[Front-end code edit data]
-- Opening Marker --
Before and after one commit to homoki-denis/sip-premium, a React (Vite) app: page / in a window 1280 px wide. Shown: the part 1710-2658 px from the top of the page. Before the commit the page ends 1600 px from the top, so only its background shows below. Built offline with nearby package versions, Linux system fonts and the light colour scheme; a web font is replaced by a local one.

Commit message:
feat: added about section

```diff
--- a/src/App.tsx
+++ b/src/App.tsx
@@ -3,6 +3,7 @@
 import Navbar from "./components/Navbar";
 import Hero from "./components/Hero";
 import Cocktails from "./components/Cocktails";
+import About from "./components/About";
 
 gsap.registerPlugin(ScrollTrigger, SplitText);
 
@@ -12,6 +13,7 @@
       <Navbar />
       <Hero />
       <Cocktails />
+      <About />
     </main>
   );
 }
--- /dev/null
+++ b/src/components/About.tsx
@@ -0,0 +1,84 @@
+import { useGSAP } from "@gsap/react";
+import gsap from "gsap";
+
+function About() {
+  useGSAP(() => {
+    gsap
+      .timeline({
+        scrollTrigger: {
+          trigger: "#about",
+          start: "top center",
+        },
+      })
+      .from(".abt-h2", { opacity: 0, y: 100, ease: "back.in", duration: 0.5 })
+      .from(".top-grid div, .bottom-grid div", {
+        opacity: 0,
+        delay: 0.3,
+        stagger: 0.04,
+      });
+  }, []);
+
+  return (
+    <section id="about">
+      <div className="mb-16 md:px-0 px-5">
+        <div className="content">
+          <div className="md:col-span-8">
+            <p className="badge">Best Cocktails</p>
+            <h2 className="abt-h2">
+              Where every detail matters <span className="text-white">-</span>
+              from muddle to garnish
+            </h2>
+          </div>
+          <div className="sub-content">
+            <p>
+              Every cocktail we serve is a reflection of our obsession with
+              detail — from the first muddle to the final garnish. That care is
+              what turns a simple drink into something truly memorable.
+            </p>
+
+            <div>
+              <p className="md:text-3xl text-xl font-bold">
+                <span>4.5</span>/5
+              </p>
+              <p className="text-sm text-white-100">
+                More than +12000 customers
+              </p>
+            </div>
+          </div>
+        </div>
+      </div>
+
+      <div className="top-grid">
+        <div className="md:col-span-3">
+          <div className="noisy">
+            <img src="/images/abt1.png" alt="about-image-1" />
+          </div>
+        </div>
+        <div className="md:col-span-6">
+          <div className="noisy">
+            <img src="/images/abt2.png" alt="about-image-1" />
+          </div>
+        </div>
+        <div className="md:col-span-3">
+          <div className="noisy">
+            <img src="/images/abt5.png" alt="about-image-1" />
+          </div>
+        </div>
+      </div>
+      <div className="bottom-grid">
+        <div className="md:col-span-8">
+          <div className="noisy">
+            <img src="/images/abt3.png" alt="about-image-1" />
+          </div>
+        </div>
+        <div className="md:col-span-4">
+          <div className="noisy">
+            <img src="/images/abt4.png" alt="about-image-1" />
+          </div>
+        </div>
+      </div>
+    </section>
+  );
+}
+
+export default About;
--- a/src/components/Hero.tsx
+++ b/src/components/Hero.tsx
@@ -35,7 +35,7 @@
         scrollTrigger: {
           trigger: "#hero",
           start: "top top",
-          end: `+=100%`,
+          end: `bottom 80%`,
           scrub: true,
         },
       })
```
-- Closing Marker --
** What you will do **
Copy out all of the records shown above exactly.

** Task solution **
Before and after one commit to homoki-denis/sip-premium, a React (Vite) app: page / in a window 1280 px wide. Shown: the part 1710-2658 px from the top of the page. Before the commit the page ends 1600 px from the top, so only its background shows below. Built offline with nearby package versions, Linux system fonts and the light colour scheme; a web font is replaced by a local one.

Commit message:
feat: added about section

```diff
--- a/src/App.tsx
+++ b/src/App.tsx
@@ -3,6 +3,7 @@
 import Navbar from "./components/Navbar";
 import Hero from "./components/Hero";
 import Cocktails from "./components/Cocktails";
+import About from "./components/About";
 
 gsap.registerPlugin(ScrollTrigger, SplitText);
 
@@ -12,6 +13,7 @@
       <Navbar />
       <Hero />
       <Cocktails />
+      <About />
     </main>
   );
 }
--- /dev/null
+++ b/src/components/About.tsx
@@ -0,0 +1,84 @@
+import { useGSAP } from "@gsap/react";
+import gsap from "gsap";
+
+function About() {
+  useGSAP(() => {
+    gsap
+      .timeline({
+        scrollTrigger: {
+          trigger: "#about",
+          start: "top center",
+        },
+      })
+      .from(".abt-h2", { opacity: 0, y: 100, ease: "back.in", duration: 0.5 })
+      .from(".top-grid div, .bottom-grid div", {
+        opacity: 0,
+        delay: 0.3,
+        stagger: 0.04,
+      });
+  }, []);
+
+  return (
+    <section id="about">
+      <div className="mb-16 md:px-0 px-5">
+        <div className="content">
+          <div className="md:col-span-8">
+            <p className="badge">Best Cocktails</p>
+            <h2 className="abt-h2">
+              Where every detail matters <span className="text-white">-</span>
+              from muddle to garnish
+            </h2>
+          </div>
+          <div className="sub-content">
+            <p>
+              Every cocktail we serve is a reflection of our obsession with
+              detail — from the first muddle to the final garnish. That care is
+              what turns a simple drink into something truly memorable.
+            </p>
+
+            <div>
+              <p className="md:text-3xl text-xl font-bold">
+                <span>4.5</span>/5
+              </p>
+              <p className="text-sm text-white-100">
+                More than +12000 customers
+              </p>
+            </div>
+          </div>
+        </div>
+      </div>
+
+      <div className="top-grid">
+        <div className="md:col-span-3">
+          <div className="noisy">
+            <img src="/images/abt1.png" alt="about-image-1" />
+          </div>
+        </div>
+        <div className="md:col-span-6">
+          <div className="noisy">
+            <img src="/images/abt2.png" alt="about-image-1" />
+          </div>
+        </div>
+        <div className="md:col-span-3">
+          <div className="noisy">
+            <img src="/images/abt5.png" alt="about-image-1" />
+          </div>
+        </div>
+      </div>
+      <div className="bottom-grid">
+        <div className="md:col-span-8">
+          <div className="noisy">
+            <img src="/images/abt3.png" alt="about-image-1" />
+          </div>
+        </div>
+        <div className="md:col-span-4">
+          <div className="noisy">
+            <img src="/images/abt4.png" alt="about-image-1" />
+          </div>
+        </div>
+      </div>
+    </section>
+  );
+}
+
+export default About;
--- a/src/components/Hero.tsx
+++ b/src/components/Hero.tsx
@@ -35,7 +35,7 @@
         scrollTrigger: {
           trigger: "#hero",
           start: "top top",
-          end: `+=100%`,
+          end: `bottom 80%`,
           scrub: true,
         },
       })
```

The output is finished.